Reproduce every record precisely, leaving no line out.

> **SUPPLIED RECORDS**:
= = = = = = =

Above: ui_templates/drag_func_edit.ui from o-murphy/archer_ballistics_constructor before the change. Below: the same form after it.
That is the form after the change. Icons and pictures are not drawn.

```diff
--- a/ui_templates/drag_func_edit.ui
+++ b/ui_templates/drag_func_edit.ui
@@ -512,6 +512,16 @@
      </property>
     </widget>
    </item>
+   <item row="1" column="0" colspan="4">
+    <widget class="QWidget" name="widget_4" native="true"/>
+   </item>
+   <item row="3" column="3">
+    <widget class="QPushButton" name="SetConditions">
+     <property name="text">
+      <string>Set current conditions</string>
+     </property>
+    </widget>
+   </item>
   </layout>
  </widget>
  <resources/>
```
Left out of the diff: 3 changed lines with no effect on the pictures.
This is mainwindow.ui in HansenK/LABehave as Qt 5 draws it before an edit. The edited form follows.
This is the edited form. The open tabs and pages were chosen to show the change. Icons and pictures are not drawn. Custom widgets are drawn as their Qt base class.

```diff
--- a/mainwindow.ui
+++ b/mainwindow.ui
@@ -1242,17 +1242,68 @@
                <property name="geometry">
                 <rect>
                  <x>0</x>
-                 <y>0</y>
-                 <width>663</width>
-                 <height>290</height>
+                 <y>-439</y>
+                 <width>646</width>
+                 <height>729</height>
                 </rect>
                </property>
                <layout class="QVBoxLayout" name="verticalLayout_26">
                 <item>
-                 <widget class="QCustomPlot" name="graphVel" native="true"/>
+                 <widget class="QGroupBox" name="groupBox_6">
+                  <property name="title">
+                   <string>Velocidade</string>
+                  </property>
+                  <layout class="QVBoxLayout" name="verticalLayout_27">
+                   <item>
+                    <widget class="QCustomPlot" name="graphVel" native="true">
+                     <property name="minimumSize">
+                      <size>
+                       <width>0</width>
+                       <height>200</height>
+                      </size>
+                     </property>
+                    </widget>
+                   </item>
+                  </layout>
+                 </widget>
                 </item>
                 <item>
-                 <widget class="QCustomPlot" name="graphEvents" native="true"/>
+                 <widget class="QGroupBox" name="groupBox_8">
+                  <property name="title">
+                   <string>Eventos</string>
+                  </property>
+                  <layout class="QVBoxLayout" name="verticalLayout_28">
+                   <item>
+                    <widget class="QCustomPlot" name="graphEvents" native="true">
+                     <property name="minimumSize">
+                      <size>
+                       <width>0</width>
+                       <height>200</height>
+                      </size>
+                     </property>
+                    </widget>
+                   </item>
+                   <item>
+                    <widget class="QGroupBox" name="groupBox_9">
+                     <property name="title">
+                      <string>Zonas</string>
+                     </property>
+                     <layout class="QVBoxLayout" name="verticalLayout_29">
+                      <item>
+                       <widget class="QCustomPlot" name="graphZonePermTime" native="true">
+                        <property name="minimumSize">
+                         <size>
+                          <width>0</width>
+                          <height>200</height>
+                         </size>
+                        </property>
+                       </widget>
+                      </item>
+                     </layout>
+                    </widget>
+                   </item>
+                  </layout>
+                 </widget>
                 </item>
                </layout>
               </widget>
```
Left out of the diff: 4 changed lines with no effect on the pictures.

= = = = = = =

> **RESPONSE TO THE TASK**:
Above: ui_templates/drag_func_edit.ui from o-murphy/archer_ballistics_constructor before the change. Below: the same form after it.
That is the form after the change. Icons and pictures are not drawn.

```diff
--- a/ui_templates/drag_func_edit.ui
+++ b/ui_templates/drag_func_edit.ui
@@ -512,6 +512,16 @@
      </property>
     </widget>
    </item>
+   <item row="1" column="0" colspan="4">
+    <widget class="QWidget" name="widget_4" native="true"/>
+   </item>
+   <item row="3" column="3">
+    <widget class="QPushButton" name="SetConditions">
+     <property name="text">
+      <string>Set current conditions</string>
+     </property>
+    </widget>
+   </item>
   </layout>
  </widget>
  <resources/>
```
Left out of the diff: 3 changed lines with no effect on the pictures.
This is mainwindow.ui in HansenK/LABehave as Qt 5 draws it before an edit. The edited form follows.
This is the edited form. The open tabs and pages were chosen to show the change. Icons and pictures are not drawn. Custom widgets are drawn as their Qt base class.

```diff
--- a/mainwindow.ui
+++ b/mainwindow.ui
@@ -1242,17 +1242,68 @@
                <property name="geometry">
                 <rect>
                  <x>0</x>
-                 <y>0</y>
-                 <width>663</width>
-                 <height>290</height>
+                 <y>-439</y>
+                 <width>646</width>
+                 <height>729</height>
                 </rect>
                </property>
                <layout class="QVBoxLayout" name="verticalLayout_26">
                 <item>
-                 <widget class="QCustomPlot" name="graphVel" native="true"/>
+                 <widget class="QGroupBox" name="groupBox_6">
+                  <property name="title">
+                   <string>Velocidade</string>
+                  </property>
+                  <layout class="QVBoxLayout" name="verticalLayout_27">
+                   <item>
+                    <widget class="QCustomPlot" name="graphVel" native="true">
+                     <property name="minimumSize">
+                      <size>
+                       <width>0</width>
+                       <height>200</height>
+                      </size>
+                     </property>
+                    </widget>
+                   </item>
+                  </layout>
+                 </widget>
                 </item>
                 <item>
-                 <widget class="QCustomPlot" name="graphEvents" native="true"/>
+                 <widget class="QGroupBox" name="groupBox_8">
+                  <property name="title">
+                   <string>Eventos</string>
+                  </property>
+                  <layout class="QVBoxLayout" name="verticalLayout_28">
+                   <item>
+                    <widget class="QCustomPlot" name="graphEvents" native="true">
+                     <property name="minimumSize">
+                      <size>
+                       <width>0</width>
+                       <height>200</height>
+                      </size>
+                     </property>
+                    </widget>
+                   </item>
+                   <item>
+                    <widget class="QGroupBox" name="groupBox_9">
+                     <property name="title">
+                      <string>Zonas</string>
+                     </property>
+                     <layout class="QVBoxLayout" name="verticalLayout_29">
+                      <item>
+                       <widget class="QCustomPlot" name="graphZonePermTime" native="true">
+                        <property name="minimumSize">
+                         <size>
+                          <width>0</width>
+                          <height>200</height>
+                         </size>
+                        </property>
+                       </widget>
+                      </item>
+                     </layout>
+                    </widget>
+                   </item>
+                  </layout>
+                 </widget>
                 </item>
                </layout>
               </widget>
```
Left out of the diff: 4 changed lines with no effect on the pictures.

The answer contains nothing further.